Location

Eastern Pacific coastline between southern Oregon and the Baja California Peninsula.

Methods

We conducted a thorough sampling of L. occidentalis from the PC area to its northern range limit in southern Oregon, and increased previous sampling coverage south of PC. We obtained sequences of the mitochondrial genes cytochrome c oxidase subunit I (COI) and 16S rDNA for the new localities and combined them with a previously published data set, resulting in a total of 58 sampling locations. We also obtained sequences of the nuclear gene sodium–potassium ATPase α-subunit (NaK). We conducted phylogenetic and population-genetic analyses.

Results

The geographical limit between the two most divergent clades of L. occidentalis (20–25% divergence for COI) distributed between southern Oregon and the Baja California Peninsula occurs at the PC biogeographical boundary. Levels of allopatric genetic divergences were greatly reduced north of PC (≤ 3.0% divergence for COI).

Main conclusions

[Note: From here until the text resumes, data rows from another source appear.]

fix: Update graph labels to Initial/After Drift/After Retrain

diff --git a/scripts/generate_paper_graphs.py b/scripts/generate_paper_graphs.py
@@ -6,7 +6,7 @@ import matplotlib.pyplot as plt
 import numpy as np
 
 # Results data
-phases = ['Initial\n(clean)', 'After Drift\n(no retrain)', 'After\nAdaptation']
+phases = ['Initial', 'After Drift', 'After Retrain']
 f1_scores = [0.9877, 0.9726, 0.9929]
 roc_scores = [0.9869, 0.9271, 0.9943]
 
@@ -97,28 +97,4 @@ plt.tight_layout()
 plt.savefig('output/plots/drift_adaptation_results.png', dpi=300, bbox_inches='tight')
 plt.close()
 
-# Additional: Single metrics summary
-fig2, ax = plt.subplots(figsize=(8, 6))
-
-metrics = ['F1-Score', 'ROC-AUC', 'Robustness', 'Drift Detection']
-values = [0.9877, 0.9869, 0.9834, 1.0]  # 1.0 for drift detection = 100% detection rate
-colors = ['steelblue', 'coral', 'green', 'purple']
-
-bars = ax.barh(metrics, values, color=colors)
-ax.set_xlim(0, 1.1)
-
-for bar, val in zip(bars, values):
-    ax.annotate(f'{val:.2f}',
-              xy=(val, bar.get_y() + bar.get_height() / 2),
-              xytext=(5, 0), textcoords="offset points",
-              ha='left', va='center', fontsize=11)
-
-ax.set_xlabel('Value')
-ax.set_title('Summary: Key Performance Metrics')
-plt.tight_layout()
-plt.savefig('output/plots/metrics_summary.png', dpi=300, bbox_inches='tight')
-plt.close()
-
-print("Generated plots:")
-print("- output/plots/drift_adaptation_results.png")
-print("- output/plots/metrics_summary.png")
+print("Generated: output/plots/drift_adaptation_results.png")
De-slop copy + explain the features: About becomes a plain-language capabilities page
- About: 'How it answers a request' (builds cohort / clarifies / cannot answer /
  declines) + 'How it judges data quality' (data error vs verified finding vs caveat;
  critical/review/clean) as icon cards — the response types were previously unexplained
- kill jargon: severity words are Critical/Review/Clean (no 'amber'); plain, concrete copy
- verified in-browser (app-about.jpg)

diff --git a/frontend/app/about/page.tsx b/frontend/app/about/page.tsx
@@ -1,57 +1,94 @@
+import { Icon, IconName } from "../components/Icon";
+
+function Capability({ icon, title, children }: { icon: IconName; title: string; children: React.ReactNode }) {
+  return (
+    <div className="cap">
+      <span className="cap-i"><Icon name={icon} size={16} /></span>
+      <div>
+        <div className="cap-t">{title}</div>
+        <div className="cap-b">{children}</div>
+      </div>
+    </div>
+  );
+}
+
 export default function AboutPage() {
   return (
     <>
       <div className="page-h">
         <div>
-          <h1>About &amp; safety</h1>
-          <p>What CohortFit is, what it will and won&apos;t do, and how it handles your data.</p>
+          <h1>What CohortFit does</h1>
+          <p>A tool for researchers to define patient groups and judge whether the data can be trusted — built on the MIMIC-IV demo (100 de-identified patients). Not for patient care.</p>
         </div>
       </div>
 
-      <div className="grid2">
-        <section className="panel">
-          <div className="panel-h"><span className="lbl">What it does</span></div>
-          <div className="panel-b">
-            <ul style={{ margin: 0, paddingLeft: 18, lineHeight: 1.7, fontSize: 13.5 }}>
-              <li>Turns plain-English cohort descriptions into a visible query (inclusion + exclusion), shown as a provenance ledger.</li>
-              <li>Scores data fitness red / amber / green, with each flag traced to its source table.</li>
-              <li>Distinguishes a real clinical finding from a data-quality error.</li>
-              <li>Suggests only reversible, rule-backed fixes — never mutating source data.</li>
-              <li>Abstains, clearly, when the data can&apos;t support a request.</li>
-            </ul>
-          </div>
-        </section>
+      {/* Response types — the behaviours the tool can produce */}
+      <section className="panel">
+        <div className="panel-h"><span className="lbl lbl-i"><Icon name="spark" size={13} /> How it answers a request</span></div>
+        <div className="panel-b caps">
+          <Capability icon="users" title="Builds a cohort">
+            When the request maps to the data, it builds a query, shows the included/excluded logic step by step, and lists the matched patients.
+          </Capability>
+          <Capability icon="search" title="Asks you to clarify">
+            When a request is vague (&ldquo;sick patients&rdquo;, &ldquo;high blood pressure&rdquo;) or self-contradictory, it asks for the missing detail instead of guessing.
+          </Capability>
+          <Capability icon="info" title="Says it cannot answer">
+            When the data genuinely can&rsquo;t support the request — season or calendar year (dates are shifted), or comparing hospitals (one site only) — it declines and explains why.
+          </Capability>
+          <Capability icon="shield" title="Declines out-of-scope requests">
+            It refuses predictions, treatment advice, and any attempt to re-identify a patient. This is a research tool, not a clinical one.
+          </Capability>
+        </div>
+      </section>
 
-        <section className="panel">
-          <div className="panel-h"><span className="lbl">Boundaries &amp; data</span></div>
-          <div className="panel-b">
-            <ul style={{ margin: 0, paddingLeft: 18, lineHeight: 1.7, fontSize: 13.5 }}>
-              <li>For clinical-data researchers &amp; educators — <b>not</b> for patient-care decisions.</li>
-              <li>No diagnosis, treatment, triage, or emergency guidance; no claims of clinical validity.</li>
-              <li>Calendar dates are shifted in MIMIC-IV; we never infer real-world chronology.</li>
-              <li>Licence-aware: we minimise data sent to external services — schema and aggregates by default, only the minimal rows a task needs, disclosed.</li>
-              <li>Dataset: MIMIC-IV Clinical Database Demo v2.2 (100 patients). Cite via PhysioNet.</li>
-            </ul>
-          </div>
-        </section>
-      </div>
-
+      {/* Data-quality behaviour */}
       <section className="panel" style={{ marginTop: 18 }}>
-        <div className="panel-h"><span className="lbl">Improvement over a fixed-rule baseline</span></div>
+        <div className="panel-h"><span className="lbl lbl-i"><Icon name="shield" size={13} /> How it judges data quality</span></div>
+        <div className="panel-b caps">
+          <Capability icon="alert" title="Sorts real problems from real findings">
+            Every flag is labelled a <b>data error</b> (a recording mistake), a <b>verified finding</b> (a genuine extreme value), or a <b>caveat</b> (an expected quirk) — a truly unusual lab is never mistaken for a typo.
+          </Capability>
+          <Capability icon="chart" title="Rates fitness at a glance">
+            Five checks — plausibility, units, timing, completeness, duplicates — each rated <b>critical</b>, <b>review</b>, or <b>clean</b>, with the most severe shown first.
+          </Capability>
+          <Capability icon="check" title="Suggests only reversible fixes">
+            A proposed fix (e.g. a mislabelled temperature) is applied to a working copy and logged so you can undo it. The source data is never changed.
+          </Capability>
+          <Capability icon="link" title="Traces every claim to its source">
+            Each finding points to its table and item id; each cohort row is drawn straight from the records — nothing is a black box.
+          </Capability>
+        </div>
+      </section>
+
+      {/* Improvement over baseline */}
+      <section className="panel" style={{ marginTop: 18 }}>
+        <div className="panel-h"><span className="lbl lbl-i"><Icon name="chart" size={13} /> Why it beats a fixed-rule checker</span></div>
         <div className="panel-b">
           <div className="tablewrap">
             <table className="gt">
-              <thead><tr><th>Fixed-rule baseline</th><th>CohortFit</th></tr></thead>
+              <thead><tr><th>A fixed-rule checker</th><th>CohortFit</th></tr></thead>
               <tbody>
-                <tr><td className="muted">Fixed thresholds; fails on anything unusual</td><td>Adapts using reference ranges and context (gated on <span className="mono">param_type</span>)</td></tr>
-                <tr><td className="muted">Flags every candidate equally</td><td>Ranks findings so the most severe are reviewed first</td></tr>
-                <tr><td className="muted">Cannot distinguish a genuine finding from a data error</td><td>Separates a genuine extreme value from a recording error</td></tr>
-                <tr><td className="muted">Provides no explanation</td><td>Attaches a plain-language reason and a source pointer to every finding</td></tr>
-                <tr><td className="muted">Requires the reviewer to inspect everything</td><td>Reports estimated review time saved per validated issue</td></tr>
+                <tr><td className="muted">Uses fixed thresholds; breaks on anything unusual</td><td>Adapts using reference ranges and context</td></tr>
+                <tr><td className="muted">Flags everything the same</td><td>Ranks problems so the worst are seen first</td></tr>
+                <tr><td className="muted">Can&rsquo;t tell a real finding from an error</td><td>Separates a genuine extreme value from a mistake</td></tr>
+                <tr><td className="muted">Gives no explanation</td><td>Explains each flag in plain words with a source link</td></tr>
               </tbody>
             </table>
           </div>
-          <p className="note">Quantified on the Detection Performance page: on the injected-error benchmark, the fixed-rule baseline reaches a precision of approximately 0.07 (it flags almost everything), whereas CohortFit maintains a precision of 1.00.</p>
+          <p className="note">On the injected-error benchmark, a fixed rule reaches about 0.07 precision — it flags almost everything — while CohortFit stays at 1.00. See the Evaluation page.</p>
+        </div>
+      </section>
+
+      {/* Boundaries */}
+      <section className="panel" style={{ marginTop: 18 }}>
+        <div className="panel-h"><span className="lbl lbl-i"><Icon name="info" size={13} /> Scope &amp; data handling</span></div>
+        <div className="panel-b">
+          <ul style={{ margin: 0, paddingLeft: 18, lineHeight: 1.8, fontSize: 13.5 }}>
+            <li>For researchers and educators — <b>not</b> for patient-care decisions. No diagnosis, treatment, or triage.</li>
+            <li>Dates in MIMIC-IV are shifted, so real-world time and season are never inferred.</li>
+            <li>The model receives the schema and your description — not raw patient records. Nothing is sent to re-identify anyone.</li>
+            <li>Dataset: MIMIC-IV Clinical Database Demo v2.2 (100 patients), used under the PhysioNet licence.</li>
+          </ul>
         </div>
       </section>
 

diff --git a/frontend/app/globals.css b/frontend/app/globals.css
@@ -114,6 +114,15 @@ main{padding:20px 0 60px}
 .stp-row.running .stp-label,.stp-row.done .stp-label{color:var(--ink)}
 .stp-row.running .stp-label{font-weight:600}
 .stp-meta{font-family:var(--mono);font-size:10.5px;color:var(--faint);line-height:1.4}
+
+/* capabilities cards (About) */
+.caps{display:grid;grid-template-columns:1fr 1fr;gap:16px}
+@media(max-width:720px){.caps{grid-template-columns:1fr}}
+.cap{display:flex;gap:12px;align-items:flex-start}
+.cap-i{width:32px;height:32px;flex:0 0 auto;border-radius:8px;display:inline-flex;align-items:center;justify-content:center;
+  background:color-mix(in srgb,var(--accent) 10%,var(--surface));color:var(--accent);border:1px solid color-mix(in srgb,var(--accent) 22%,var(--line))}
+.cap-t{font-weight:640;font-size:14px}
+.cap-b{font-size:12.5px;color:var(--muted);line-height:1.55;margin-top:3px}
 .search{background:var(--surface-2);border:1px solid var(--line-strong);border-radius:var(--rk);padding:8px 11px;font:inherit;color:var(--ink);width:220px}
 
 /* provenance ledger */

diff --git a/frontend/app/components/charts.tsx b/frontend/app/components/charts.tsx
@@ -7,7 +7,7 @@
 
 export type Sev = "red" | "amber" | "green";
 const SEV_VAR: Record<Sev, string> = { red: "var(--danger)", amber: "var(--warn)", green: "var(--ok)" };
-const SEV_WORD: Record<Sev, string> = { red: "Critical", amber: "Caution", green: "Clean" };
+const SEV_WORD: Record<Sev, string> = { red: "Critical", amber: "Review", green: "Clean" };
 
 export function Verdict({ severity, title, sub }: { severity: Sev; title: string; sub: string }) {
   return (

The geographical limit between the two main L. occidentalis clades in California largely reflects the changes in sea surface temperature that define the PC biogeographical boundary. Reduced levels of genetic divergence among L. occidentalis lineages found north of PC suggest a recent expansion in the northern range of this isopod.